Increase in preventive care would reduce U.S. deaths by more than 100,000
More than 100,000 lives would be saved annually if U.S. residents increased the use of five preventive services, according to a report by the Partnership for Prevention, Reuters reports. [Houston Chronicle, Aug. 8, 2007]
Findings include how many lives could be saved if low-dose aspirin use among adults were increased; if smokers were advised by physicians to quit and were offered prescription drugs and other services to help; if more adults were screened for colorectal cancer; if more received annual influenza vaccinations; and if all women older than age 40 received regular breast cancer screenings.

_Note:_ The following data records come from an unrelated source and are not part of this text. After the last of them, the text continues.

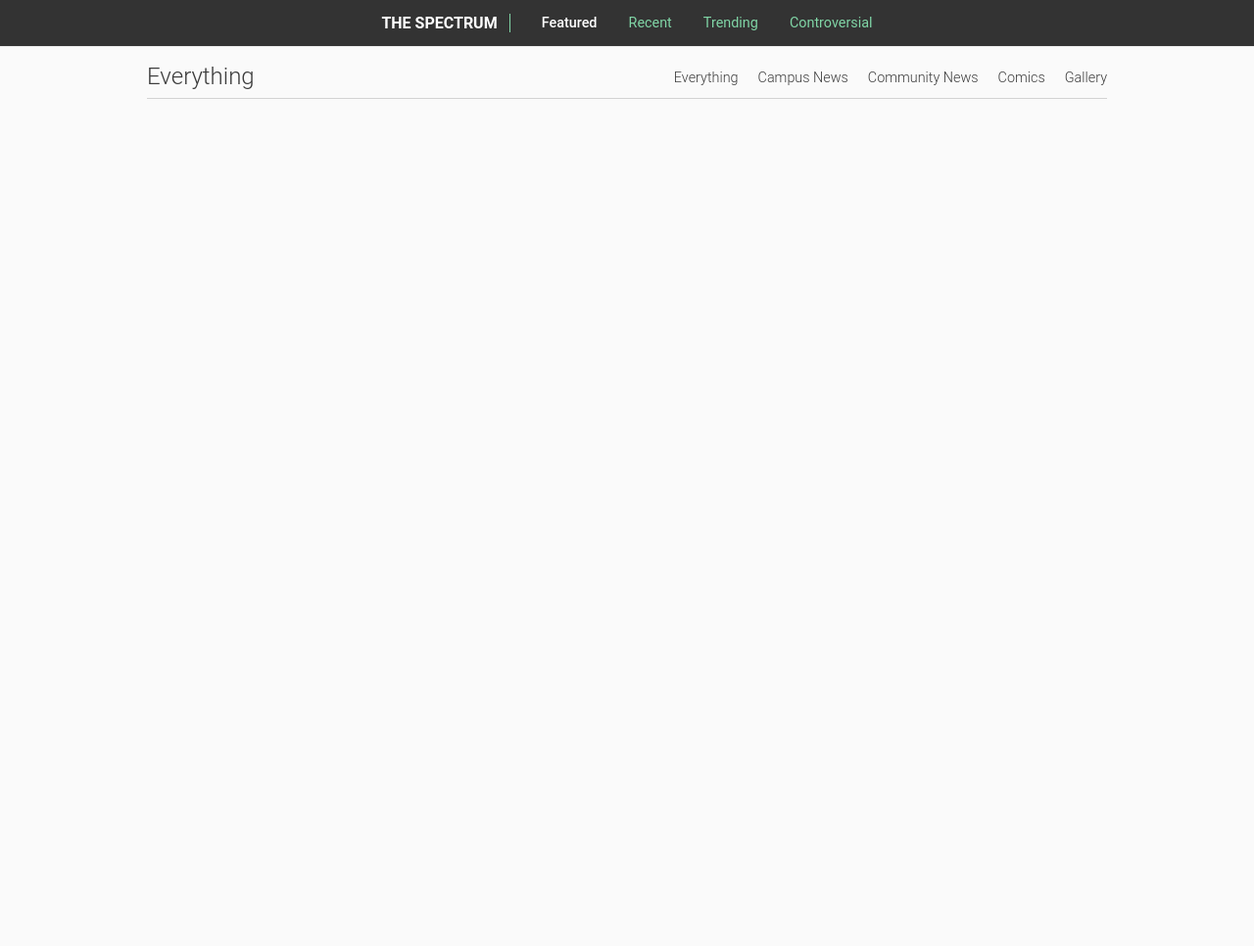
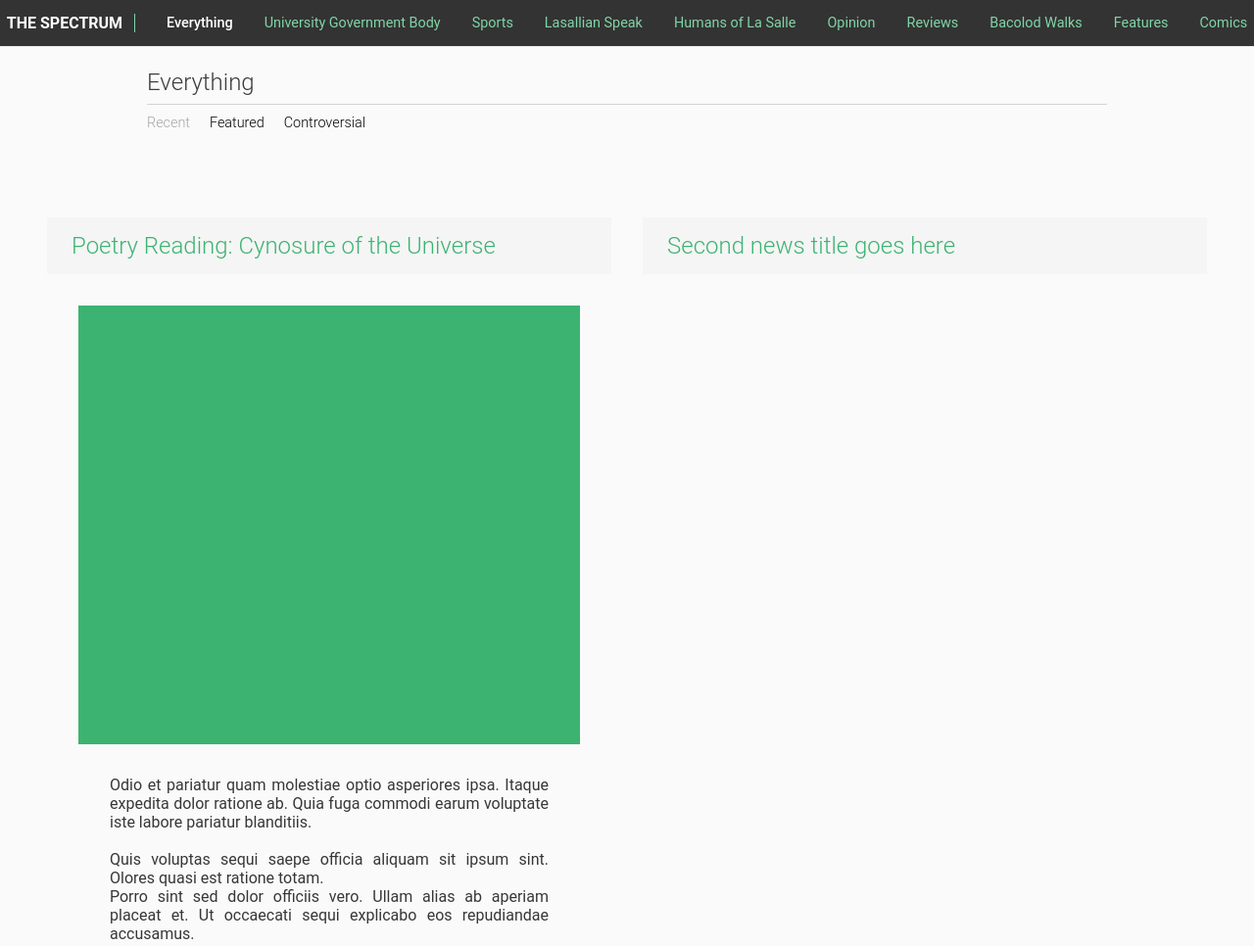
Before and after one commit to KaeKen/Prototype-1, a plain HTML site: page index.html in a window 1280 px wide. Shown: the whole page at 98% size. Before the commit the page ends 901 px from the top, so only its background shows below. Drawn offline with Linux system fonts and the light colour scheme.

Commit message:
All categories on top navigation

```diff
--- a/home-main.sass
+++ b/home-main.sass
@@ -21,7 +21,6 @@ body
 		display: flex
 		justify-content: center
 		align-items: center
-		width: 980px
 		height: 100%
 		position: relative
 		.logo-wrap
@@ -32,12 +31,12 @@ body
 			.logo-text
 				font-weight: 600
 				color: white
-		.filter
+		.category
 			display: flex
 			align-items: center
 			justify-content: center
 			flex-direction: row
-			.filter-text
+			.cat-item
 				font-size: .9rem
 				color: lighten($text-color, 20%)
 				margin-left: 2rem
@@ -58,29 +57,28 @@ body
 .local-nav
 	width: 100%
 	height: auto
-	margin-top: 8px
+	margin-top: 14px
 	position: sticky
 	box-sizing: padding-box
-	.ln-content
+	.ln-content-wrap
 		margin-left: -490px
 		left: 50%
 		width: 980px
 		position: relative
-		display: flex
-		justify-content: space-between
-		align-items: center
-		padding: 8px 0
-		border-bottom: 1px solid rgba(153,153,153,0.4)
-		box-sizing: border-box
-		> div
-			color: rgb(60, 60, 60)
-		.page-title
-			font-size: 1.5rem
-			font-weight: 300
-			// border-right: 1px solid rgba(153,153,153,0.4)
-			padding-right: 1rem
-		.category
-			.cat-item
+		.ln-content
+			padding: 8px 0
+			border-bottom: 1px solid rgba(153,153,153,0.4)
+			box-sizing: border-box
+			> div
+				color: rgb(60, 60, 60)
+			.page-title
+				font-size: 1.5rem
+				font-weight: 300
+				// border-right: 1px solid rgba(153,153,153,0.4)
+				padding-right: 1rem
+		.filter
+			padding: 8px 0
+			.filter-item
 				cursor: pointer
 				transition: 275ms
 				font-size: .9rem
@@ -89,8 +87,40 @@ body
 				margin-left: 16px
 				&:hover
 					color: $text-color
+				&:first-child
+					margin-left: 0
+			.active
+				color: rgb(165, 165, 165)
+				font-weight: 300
 main
 	width: 100%
 	position: relative
-	height: 100%
 	background: rgb(250, 250, 250)
+.card-content-wrapper
+	margin-top: 4rem
+	padding: 1rem 2rem
+	display: flex
+	justify-content: space-around
+	.card-item
+		width: 36rem
+		padding-bottom: 1rem
+		.news-head
+			padding: 15px 25px
+			font-size: 1.5rem
+			color: $text-color
+			font-weight: 300
+			background: rgb(245, 245, 245)
+			box-sizing: border-box
+			margin-bottom: 2rem
+		.news-img
+			width: 32rem
+			height: 28rem
+			background: $text-color
+			margin: auto
+			margin-bottom: 2rem
+		.news-desc
+			width: 28rem
+			margin: auto
+			padding: 0 2rem
+			text-align: justify
+			color: rgb(55, 55, 55)
--- a/index.html
+++ b/index.html
@@ -9,30 +9,46 @@
         <div class="logo-img"></div>
         <div class="logo-text">THE SPECTRUM</div>
       </div>
-      <div class="filter">
-        <div class="filter-text active">Featured</div>
-        <div class="filter-text">Recent</div>
-        <div class="filter-text">Trending</div>
-        <div class="filter-text">Controversial</div>
+      <div class="category">
+        <div class="cat-item active">Everything</div>
+        <div class="cat-item">University Government Body</div>
+        <div class="cat-item">Sports</div>
+        <div class="cat-item">Lasallian Speak</div>
+        <div class="cat-item">Humans of La Salle</div>
+        <div class="cat-item">Opinion</div>
+        <div class="cat-item">Reviews</div>
+        <div class="cat-item">Bacolod Walks</div>
+        <div class="cat-item">Features</div>
+        <div class="cat-item">Comics</div>
       </div>
     </div>
   </nav>
   <nav class="local-nav">
-    <div class="ln-content">
-      <div class="page-title">Everything</div>
-      <div class="category">
-        <div class="cat-item">Everything</div>
-        <div class="cat-item">Campus News</div>
-        <div class="cat-item">Community News</div>
-        <div class="cat-item">Comics</div>
-        <div class="cat-item">Gallery</div>
+    <div class="ln-content-wrap">
+      <div class="ln-content">
+        <div class="page-title">Everything</div>
       </div>
-    </div>
-    <div class="ln-subcontent">
-      <div class="cat-campus">
-        <div class="cat-subitem"> </div>
+      <div class="filter">
+        <div class="filter-item active">Recent</div>
+        <div class="filter-item">Featured</div>
+        <div class="filter-item">Controversial</div>
       </div>
     </div>
   </nav>
-  <main class="content"></main>
+  <main class="content">
+    <div class="card-content-wrapper">
+      <div class="card-item">
+        <div class="news-head">Poetry Reading: Cynosure of the Universe</div>
+        <div class="news-img"> </div>
+        <div class="news-desc">
+          Odio et pariatur quam molestiae optio asperiores ipsa. Itaque expedita dolor ratione ab. Quia fuga commodi earum voluptate iste labore pariatur blanditiis.
+          <br><br>Quis voluptas sequi saepe officia aliquam sit ipsum sint. Olores quasi est ratione totam.
+          <br>Porro sint sed dolor officiis vero. Ullam alias ab aperiam placeat et. Ut occaecati sequi explicabo eos repudiandae accusamus.
+        </div>
+      </div>
+      <div class="card-item">
+        <div class="news-head">Second news title goes here</div>
+      </div>
+    </div>
+  </main>
 </body>
```
Also changed, not shown: home-main.css, 1 other file.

The report also found racial disparities in the use of preventive care. Hispanic smokers were 55% less likely than white smokers to receive help to quit smoking, and Asian-Americans were less likely than all other racial groups to take aspirin and get screened for colorectal and breast cancer, according to the report.
Kathleen Toomey of CDC, which helped fund the study along with the WellPoint Foundation and the Robert Wood Johnson Foundation, said, "To actually implement this and have the impact of saving 100,000 lives will really require a multipronged approach, with public health taking the lead." She added, "Our nation has never truly invested in prevention" (Steenhuysen, Reuters, 8/7).